Who has a pet that loves nothing more than playing out in fields of long grass?
Fields and long grass make a fun play area for dogs on walks and cats who wander. Vets tend to see an increased number of foreign body cases when animals are spending more time outdoors. We’ve seen quite a few at Wicstun recently – from ears, to eyes, to noses! Read on to help spot the signs and protect your pet.
What is a foreign body?
A foreign body is a type of matter that doesn’t occur naturally within a body, that has somehow found its way in. It is something that shouldn’t be there and hasn’t been produced by the body itself. It’s likely to cause pain from the onset and if left untreated will likely cause infection and tissue damage. In some instances, such as a foreign body in the lungs, the damage can be significant and even catastrophic for the animal.
Here’s a bit of a heads up from us to you regarding the symptoms of common foreign bodies;
- Aural foreign bodies (in an ear canal)
Possible signs and symptoms: Scratching, head rubbing, head shy, withdrawn behaviour. There may be no sign of irritation around the external part of the ear – the problem is hidden in the canal. Dogs with long ears are at risk!
Common culprits: grass seeds, grass awns, twigs, grass blades
- Ocular foreign bodies (in or on the eye)
Possible signs and symptoms: Sudden onset of irritation, swelling, uncontrolled blinking, excessive tear production (watery eye), redness, pain. Requires immediate veterinary attention.
Common culprits: grass seeds, grass awns, grit, sand
- Interdigital foreign bodies (the skin in between the toes)
Possible signs and symptoms: Lameness, licking at foot, withdrawn behaviour. Sometimes you might see a small hole in the skin. If left, the small hole may close and an abscess may form.
Common culprits: grass awns, grass seeds, glass
- Oral foreign bodies (in the mouth – can be in the cavity or within the tissues)
Possible signs and symptoms: Hypersalivation (drooling), pawing at mouth, unable/ unwilling to eat, withdrawn behaviour, blood tinged saliva.
Common culprits: sticks, grass awns – cats often get grass blades stuck in the nasopharyngeal area (nose and throat)
- Oesophageal, Gastric and Intestinal foreign bodies (something is lodged within digestive tract)
Possible signs and symptoms: Retching, clear discomfort, withdrawn behaviour, hypersalivation, increased breathing rate, vomiting, anorexia, lethargy. Immediate veterinary attention is required.
Common culprits: Stones, bones, toys – anything is a possibility.
Less common foreign bodies can affect the skin and the airways. In some cases they can even migrate over time into the abdominal or chest cavities where they cause problems.
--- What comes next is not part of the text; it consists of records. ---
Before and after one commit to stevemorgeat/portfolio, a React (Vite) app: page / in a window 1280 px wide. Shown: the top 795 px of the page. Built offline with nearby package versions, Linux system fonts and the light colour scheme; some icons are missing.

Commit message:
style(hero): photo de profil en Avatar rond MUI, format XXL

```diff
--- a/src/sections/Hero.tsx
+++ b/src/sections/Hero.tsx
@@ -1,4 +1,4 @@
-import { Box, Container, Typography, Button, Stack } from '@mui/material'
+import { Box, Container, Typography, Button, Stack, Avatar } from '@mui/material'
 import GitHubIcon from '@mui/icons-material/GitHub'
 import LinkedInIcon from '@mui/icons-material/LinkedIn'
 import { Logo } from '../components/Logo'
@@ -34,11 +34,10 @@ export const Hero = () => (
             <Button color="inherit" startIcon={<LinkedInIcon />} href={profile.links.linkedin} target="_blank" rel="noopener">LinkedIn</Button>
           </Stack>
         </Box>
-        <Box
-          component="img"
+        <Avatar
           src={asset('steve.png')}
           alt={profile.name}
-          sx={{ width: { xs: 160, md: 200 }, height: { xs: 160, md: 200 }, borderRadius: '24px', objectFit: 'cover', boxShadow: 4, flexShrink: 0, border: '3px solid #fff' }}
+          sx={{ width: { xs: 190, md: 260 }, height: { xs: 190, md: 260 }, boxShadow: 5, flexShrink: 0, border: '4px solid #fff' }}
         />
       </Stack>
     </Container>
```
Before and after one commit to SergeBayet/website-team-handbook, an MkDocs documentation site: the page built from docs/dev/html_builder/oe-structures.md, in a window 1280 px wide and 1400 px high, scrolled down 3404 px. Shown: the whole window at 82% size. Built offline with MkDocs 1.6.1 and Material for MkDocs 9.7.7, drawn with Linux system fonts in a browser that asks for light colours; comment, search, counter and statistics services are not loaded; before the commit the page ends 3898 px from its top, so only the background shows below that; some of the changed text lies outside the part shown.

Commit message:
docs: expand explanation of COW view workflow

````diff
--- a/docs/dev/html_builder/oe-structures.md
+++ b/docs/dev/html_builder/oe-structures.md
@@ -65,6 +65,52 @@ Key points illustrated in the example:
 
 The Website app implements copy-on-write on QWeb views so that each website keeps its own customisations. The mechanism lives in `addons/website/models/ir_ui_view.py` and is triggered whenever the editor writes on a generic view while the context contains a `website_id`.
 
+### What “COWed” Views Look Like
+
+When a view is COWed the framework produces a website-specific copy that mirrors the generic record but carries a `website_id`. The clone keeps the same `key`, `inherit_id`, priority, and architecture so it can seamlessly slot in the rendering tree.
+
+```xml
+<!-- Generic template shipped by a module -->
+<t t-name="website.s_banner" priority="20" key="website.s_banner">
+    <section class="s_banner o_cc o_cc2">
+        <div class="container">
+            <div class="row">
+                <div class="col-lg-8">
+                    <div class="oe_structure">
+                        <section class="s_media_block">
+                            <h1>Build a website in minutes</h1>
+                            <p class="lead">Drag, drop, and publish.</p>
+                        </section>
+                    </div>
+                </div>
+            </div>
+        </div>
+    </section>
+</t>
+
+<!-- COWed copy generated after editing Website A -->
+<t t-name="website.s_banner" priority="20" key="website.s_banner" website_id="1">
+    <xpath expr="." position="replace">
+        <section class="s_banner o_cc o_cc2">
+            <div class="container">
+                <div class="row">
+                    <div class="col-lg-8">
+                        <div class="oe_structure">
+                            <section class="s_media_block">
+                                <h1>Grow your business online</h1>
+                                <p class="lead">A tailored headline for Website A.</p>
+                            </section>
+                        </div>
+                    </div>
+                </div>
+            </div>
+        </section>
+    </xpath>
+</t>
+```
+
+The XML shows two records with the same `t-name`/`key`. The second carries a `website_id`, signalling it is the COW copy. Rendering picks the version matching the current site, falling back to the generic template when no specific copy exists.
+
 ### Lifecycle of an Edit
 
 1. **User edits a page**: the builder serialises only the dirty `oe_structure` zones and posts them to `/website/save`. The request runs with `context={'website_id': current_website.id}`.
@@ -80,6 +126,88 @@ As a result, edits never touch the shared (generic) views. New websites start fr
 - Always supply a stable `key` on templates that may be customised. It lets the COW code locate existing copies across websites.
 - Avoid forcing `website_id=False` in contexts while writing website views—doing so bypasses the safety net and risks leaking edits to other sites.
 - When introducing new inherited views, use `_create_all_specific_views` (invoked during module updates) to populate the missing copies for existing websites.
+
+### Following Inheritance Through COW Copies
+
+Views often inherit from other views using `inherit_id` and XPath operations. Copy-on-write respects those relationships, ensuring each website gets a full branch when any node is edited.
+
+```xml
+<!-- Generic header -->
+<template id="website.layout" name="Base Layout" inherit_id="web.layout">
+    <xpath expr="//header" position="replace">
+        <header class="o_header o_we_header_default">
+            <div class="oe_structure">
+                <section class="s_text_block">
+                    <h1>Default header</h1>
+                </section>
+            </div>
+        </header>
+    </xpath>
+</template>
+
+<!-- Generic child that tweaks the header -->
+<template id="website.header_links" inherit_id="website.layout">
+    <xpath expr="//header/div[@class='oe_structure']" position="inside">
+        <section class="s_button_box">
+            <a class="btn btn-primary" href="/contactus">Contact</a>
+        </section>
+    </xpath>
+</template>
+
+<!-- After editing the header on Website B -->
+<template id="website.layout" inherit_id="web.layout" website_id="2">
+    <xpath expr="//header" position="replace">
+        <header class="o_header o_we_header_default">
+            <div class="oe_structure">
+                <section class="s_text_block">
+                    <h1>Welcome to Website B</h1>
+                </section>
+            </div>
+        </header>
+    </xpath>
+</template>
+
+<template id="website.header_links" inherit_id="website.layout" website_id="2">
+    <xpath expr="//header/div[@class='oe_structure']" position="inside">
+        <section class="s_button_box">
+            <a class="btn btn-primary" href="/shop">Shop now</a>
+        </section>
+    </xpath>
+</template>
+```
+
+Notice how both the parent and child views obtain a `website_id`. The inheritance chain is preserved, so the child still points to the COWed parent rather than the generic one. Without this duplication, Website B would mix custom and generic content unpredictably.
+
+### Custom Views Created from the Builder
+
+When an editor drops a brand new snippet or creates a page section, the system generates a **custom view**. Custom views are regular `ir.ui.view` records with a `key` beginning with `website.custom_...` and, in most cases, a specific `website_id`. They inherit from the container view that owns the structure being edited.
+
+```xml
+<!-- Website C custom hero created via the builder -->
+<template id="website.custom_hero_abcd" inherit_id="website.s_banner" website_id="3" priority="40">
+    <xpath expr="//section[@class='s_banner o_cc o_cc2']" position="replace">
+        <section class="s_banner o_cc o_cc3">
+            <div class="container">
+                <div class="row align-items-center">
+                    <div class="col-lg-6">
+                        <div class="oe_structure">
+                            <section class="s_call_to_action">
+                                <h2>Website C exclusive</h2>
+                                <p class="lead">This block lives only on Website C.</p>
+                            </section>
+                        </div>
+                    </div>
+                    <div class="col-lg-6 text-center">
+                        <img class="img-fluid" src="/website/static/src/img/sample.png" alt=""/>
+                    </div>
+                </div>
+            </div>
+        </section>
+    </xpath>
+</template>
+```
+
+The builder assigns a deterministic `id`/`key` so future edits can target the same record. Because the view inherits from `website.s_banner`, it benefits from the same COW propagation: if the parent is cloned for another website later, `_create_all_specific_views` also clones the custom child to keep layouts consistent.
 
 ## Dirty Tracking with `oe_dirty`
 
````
What can you do to reduce the risk?
- Ensure that grass seeds are removed from your pet’s fur straight away, paying special attention to ears and paws
- Check paws and ears regularly – get to know what normal looks like so you’re more likely to spot any changes quickly
- Brush your pet’s coat regularly, especially long haired breeds
- Take large, durable toys out with you to encourage dogs to chase these instead of finding their own – avoid sticks to prevent injury
Don’t forget that parasites such as ticks and biting lice are lurking in long grass too – protect your pet with a veterinary standard product and check the base of your pet’s coat regularly. Check areas of lightly covered skin regularly for ticks such as, under arms and the underside abdomen.
If your pet starts to display strange or different behaviour, especially following a playing out session, then it’s always wise to seek advice from your vet.